Fundamentally, the laser-based repair process differs slightly from the cladding one (initial coating) and is equally suitable for renewing damaged coatings as well as for closing cracks and repairing defective or faulty molds. For coating repairs, the worn defective material volume is first removed, the surface of the workpiece cleaned and the contour mechanically prepared. The coating material - wire or powder - can then be applied to the component. For this purpose, it is added to the local melt pool on the workpiece surface and melted along with it. In contrast to the application of wear or corrosion protection, however, materials identical to the base material or harder metal are usually used. The result is a new hard-wearing coating that is metallurgically bonded to the component. The thickness of the applied coating can vary depending on the application.
A typical example of such repair coatings can be found in transmission technology: In the past, drive shafts were often provided with a special wear protection coating made of ceramic, which sooner or later showed damage or flaked off. This damage used to be irreparable, which then also meant the end of the shaft's lifetime. Diode laser-based repair cladding has fundamentally changed this situation. After removal of the old ceramic layer, a new wear protection coating is now applied using stainless steel heating wire. This protective coating is far more durable than a ceramic coating and incurs only a quarter of the cost - a very significant advantage in terms of overall cost.
Other prominent examples of economical repairs include molds and tools used in primary forming and casting technology, as well as bearing seats, crankshafts, piston ring grooves, turbine blades and many others.

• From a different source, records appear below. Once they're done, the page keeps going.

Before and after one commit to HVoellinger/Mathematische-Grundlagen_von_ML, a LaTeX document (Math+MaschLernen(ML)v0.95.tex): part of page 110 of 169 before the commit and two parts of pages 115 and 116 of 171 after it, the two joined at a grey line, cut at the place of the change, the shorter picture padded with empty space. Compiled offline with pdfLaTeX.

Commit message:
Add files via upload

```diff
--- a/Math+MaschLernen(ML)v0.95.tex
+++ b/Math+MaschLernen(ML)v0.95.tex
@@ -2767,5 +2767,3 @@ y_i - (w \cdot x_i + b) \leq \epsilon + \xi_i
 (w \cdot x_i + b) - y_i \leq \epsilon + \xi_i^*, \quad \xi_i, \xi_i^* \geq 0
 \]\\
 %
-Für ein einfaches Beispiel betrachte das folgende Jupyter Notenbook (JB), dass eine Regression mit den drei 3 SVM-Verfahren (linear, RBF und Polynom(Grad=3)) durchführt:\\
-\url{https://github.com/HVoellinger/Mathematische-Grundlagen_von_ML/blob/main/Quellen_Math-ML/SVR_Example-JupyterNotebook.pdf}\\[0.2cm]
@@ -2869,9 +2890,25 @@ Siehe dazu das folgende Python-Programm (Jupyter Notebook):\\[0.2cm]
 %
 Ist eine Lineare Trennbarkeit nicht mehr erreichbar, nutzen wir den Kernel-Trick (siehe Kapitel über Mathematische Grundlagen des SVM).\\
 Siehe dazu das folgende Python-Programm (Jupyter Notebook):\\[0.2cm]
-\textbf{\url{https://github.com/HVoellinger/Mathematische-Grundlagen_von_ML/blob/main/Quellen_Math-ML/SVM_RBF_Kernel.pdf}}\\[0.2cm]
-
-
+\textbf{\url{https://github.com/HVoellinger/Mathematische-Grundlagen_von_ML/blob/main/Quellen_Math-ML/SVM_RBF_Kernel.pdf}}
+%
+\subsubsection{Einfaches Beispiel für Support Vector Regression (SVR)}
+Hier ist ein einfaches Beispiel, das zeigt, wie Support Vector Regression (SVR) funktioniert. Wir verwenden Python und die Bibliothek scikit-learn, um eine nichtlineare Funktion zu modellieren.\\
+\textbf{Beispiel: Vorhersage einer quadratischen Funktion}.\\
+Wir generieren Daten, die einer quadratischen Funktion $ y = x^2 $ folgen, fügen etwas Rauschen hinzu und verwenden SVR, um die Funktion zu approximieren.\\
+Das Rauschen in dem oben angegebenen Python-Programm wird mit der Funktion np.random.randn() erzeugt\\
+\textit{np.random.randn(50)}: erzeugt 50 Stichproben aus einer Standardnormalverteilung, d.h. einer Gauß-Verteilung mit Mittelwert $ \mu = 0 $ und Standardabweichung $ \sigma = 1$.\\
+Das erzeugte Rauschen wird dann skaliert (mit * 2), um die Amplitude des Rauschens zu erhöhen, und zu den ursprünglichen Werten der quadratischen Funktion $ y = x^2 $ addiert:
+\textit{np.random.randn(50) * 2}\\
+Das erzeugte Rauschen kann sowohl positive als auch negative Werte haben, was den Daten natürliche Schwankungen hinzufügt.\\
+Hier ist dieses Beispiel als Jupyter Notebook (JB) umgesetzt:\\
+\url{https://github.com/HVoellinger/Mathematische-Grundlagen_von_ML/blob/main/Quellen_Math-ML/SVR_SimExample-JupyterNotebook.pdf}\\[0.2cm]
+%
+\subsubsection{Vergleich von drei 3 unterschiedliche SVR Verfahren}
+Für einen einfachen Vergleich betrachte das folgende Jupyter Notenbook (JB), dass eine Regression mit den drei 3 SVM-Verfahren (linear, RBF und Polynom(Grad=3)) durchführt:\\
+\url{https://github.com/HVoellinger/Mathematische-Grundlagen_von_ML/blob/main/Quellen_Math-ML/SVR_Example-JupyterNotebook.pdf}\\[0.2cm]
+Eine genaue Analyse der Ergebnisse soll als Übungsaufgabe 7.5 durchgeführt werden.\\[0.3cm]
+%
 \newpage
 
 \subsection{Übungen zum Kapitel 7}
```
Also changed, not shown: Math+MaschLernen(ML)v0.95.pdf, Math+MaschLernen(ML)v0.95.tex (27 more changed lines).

The repair of cracks or worn out areas basically follows the same pattern - except that here cracks and damaged contours are filled or removed again layer by layer. Thanks to lightweight, compact mobile lasers that are even suitable for use on narrow scaffolds at high altitudes, this process can even be implemented in places that are difficult to access, such as fixed large gear wheels. In all these processes, laser-based repair cladding scores with a near-net-shape restoration of the component geometry and a lower heat input. In addition to that, there is a correspondingly lower thermal load on the component, which hardly causes any distortion. This means that even particularly sensitive components can be processed without any problems. Rework is kept to a minimum.
Relying on diode laser technology for repair cladding pays off in terms of effectiveness and economy as well as quality aspects. The efficiently simple repair of coatings is just as feasible as the closing of cracks or the restoration of broken contours . In this last point, however, repair cladding already overlaps with the third major area of laser buildup welding application: additive manufacturing, often referred to as 3D printing. We will turn our attention to this forward-looking process in the fourth and final part of our series.
Learn more about repair welding.